During your sessions observing the children, you may find it useful to refer to some of these questions as a way of focusing on how their reading and writing skills are developing:

Can the children hear and say initial and final sounds in words? Can they hear and say short vowel sounds within words?

Can the children name and sound the letters of the alphabet?

Do the children know that print in English is read from left to right, and from top to bottom?

Do the children enjoy exploring and experimenting with sounds, words and texts?

Do they have a knowledge of the vocabulary of literacy, such as ‘book’, ‘cover’, ‘page’, ‘line’, ‘title’, ‘author’, ‘front’, ‘back’, ‘word’, ‘reading’, ‘writing’, etc.?

Can the children write their own name?

Do they attempt to write for different purposes, such as letters, lists, instructions, stories, etc.?

Do the children use their knowledge of phonics to attempt to read or write simple regular words?

Can they hold and use a pencil appropriately?

Do they write letters using the correct sequence of movements?

Can the children recognise the important elements of words such as shape, length and common spelling patterns?

Do the children use different cues when reading, e.g. their knowledge of a story, context, illustrations, syntax, etc?

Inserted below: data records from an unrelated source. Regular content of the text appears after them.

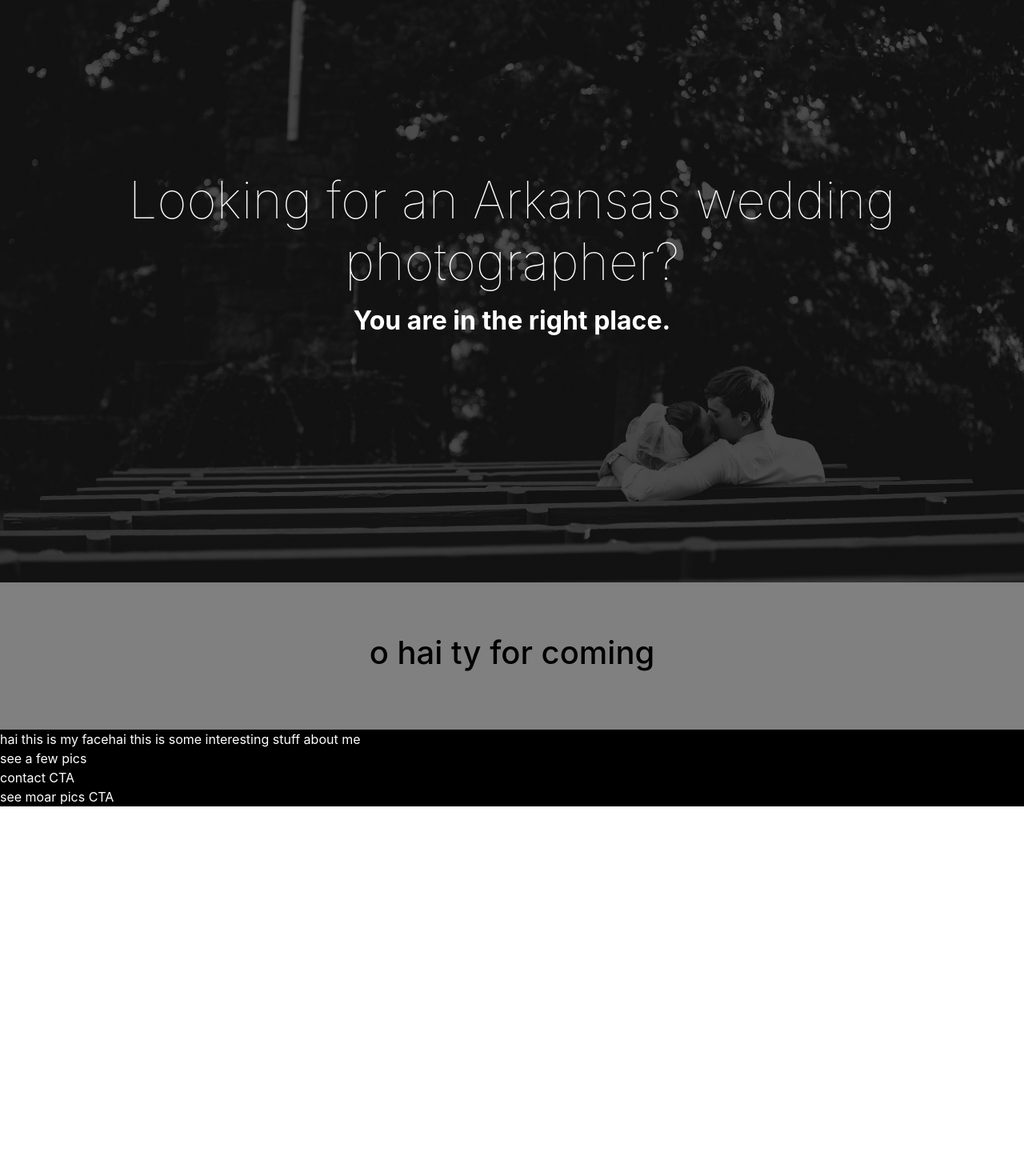
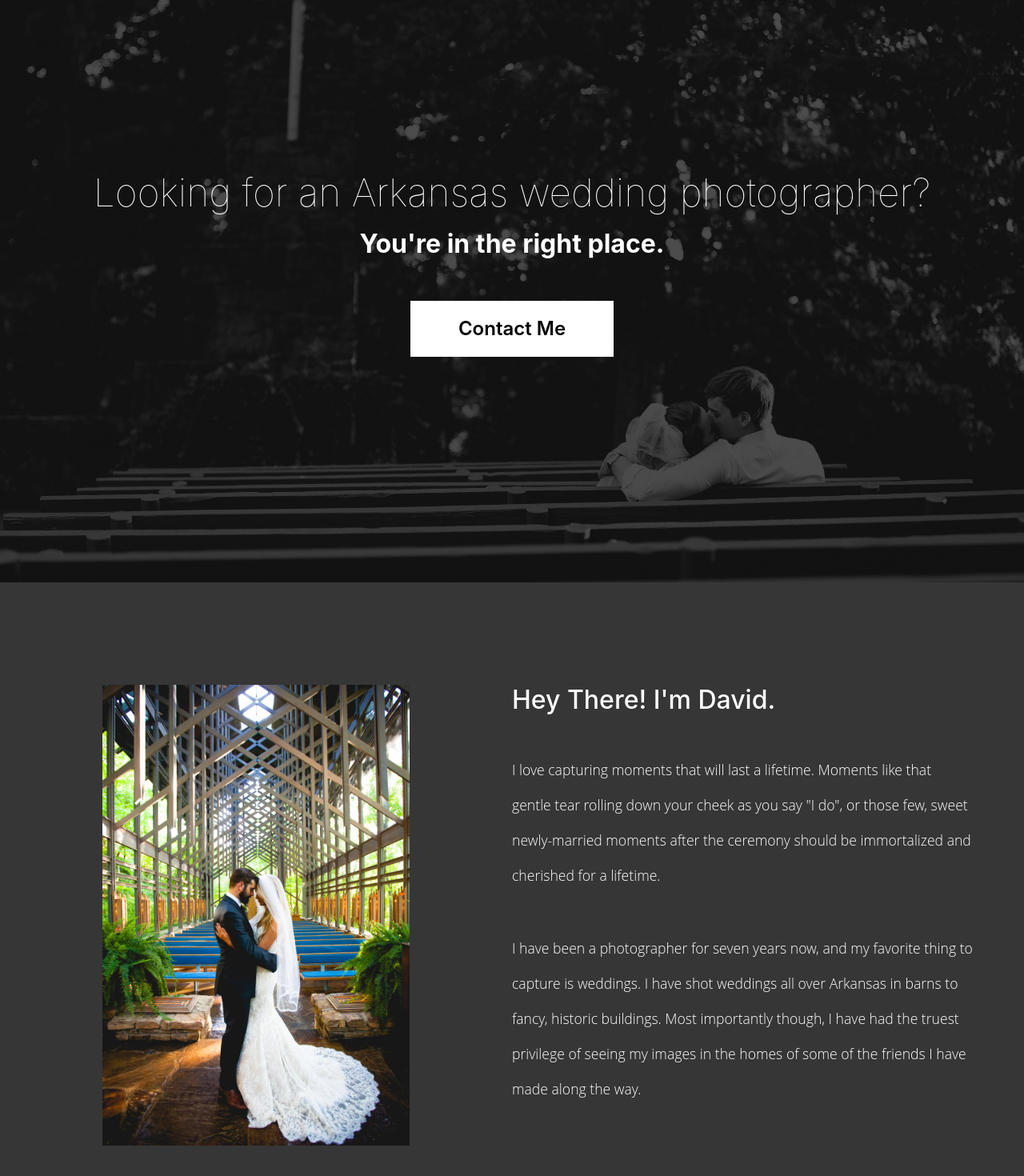
Before and after one commit to davidskinner/photography-site, an Angular app in the folder photographysite/: page / in a window 1280 px wide. Shown: the part 72-1542 px from the top of the page at 80% size. Before the commit the page ends 1080 px from the top, so only its background shows below. Built offline with nearby package versions, Linux system fonts and the light colour scheme.

Commit message:
mini bio section coming along

```diff
--- a/photographysite/src/app/home/home.component.html
+++ b/photographysite/src/app/home/home.component.html
@@ -5,24 +5,34 @@
             <h1 class="home-question">Looking for an Arkansas wedding photographer?</h1>
         </div>
         <div class="draw-box">
-            <h2 class="statement">You are in the right place.</h2>
+            <h2 class="statement">You're in the right place.</h2>
+        </div>
+        <div class="draw-box text-center">
+            <button class="contact-button"> Contact Me</button>
         </div>
     </div>
 </div>
-<div style="background-color:gray; color: black; text-align:center;padding:5% 0 5% 0;">
-    <h1>o hai ty for coming</h1>
+<div style="background-color:#363636;">
+    <div style="padding:10% 0 10% 0" class="d-flex">
+        <img class="draw-box image-of-me" src="assets/IMG_0708-Editthicc.jpg">
+        <div>
+            <div class="mini-bio-container">
+                <h2 class="">
+                    Hey There! I'm David.
+                </h2>
+                <p class="paragraph-txt">
+                    I love capturing moments that will last a lifetime. Moments like that gentle tear rolling down your cheek as you say "I do",
+                    or those few, sweet newly-married moments after the ceremony should be immortalized and cherished for
+                    a lifetime.
+                </p>
+                <p class="paragraph-txt">
+                    I have been a photographer for seven years now, and my favorite thing to capture is weddings. I have shot weddings all over
+                    Arkansas in barns to fancy, historic buildings. Most importantly though, I have had the truest privilege
+                    of seeing my images in the homes of some of the friends I have made along the way.
+                </p>
+            </div>
+
+        </div>
+    </div>
+
 </div>
-<div class="d-flex" style="background-color:black;">
-    <div>
-        hai this is my face
-    </div>
-    <div style="background-color:black">
-        hai this is some interesting stuff about me
-    </div>
-</div>
-<div style="background-color:black;">
-    <div>
-        see a few pics</div>
-        <div>contact CTA</div>
-        <div>see moar pics CTA</div>
-</div>
--- a/photographysite/src/app/home/home.component.scss
+++ b/photographysite/src/app/home/home.component.scss
@@ -1,8 +1,17 @@
 @import "../variables.scss";
+
+.bkhome {
+    background-image: url("../../assets/bkbackground.jpg");
+    background-position: center center;
+    background-repeat: no-repeat;
+    // background-attachment: fixed;
+    background-size: cover;
+    height: 100vh;
+}
 
 .home-question{
     text-align:center;
-    font-size:4em;
+    font-size:3em;
     font-weight: lighter;
 }
 
@@ -18,9 +27,9 @@
 }
 
 .contact-button{
-    background-color:  $primary-color;
+    background-color:$primary-color;
     border:0;
-    color:#161616;
+    color:black;
     padding: .7em 2.5em;
     text-align: center;
     text-decoration: none;
@@ -28,7 +37,25 @@
     font-size: 1.5em;
     font-weight: 600;
     cursor: pointer;
-    margin:2.5em;
+    margin:1.5em;
+}
+
+.paragraph-txt{
+    font-family:'Open Sans','Helvetica Neue',-apple-system, BlinkMacSystemFont, 'Segoe UI', Roboto, Oxygen, Ubuntu, Cantarell, sans-serif;
+    font-weight:lighter;
+    line-height: 2.5em;
+    font-size:1.1em;
+    margin-top:8%;
+
+}
+
+.image-of-me{
+    width: 30%;
+    margin: 0 10% 0 10%;
+}
+
+.mini-bio-container{
+    margin: 0 10% 0 0;
 }
 
 @media only screen and (max-width: 600px) {
--- a/photographysite/src/app/variables.scss
+++ b/photographysite/src/app/variables.scss
@@ -1 +1 @@
-$primary-color: #1CD95F;
+$primary-color: white;
--- a/photographysite/src/styles.scss
+++ b/photographysite/src/styles.scss
@@ -17,14 +17,7 @@ body {
     font-size: 4em;
 }
 
-.bkhome {
-    background-image: url("assets/bkbackground.jpg");
-    background-position: center center;
-    background-repeat: no-repeat;
-    background-attachment: fixed;
-    background-size: cover;
-    height: 100vh;
-}
+
 
 .p-background{
     background-color: #363636;
```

Can they identify significant parts of a text, e.g. captions, characters' names, chants, etc.?

Are the children aware of the structure of a story, i.e. a beginning, a middle and an end? Are they aware of the actions and consequences within a story?

Do the children check text for sense? Do they self-correct when something they read does not make sense?

Can the children identify patterns in stories and poems? Can they extend them?

Can the children match phonemes to graphemes? Can they write them?

Do they understand alphabetical order?

Can the children sight-read familiar words such as captions or high frequency words?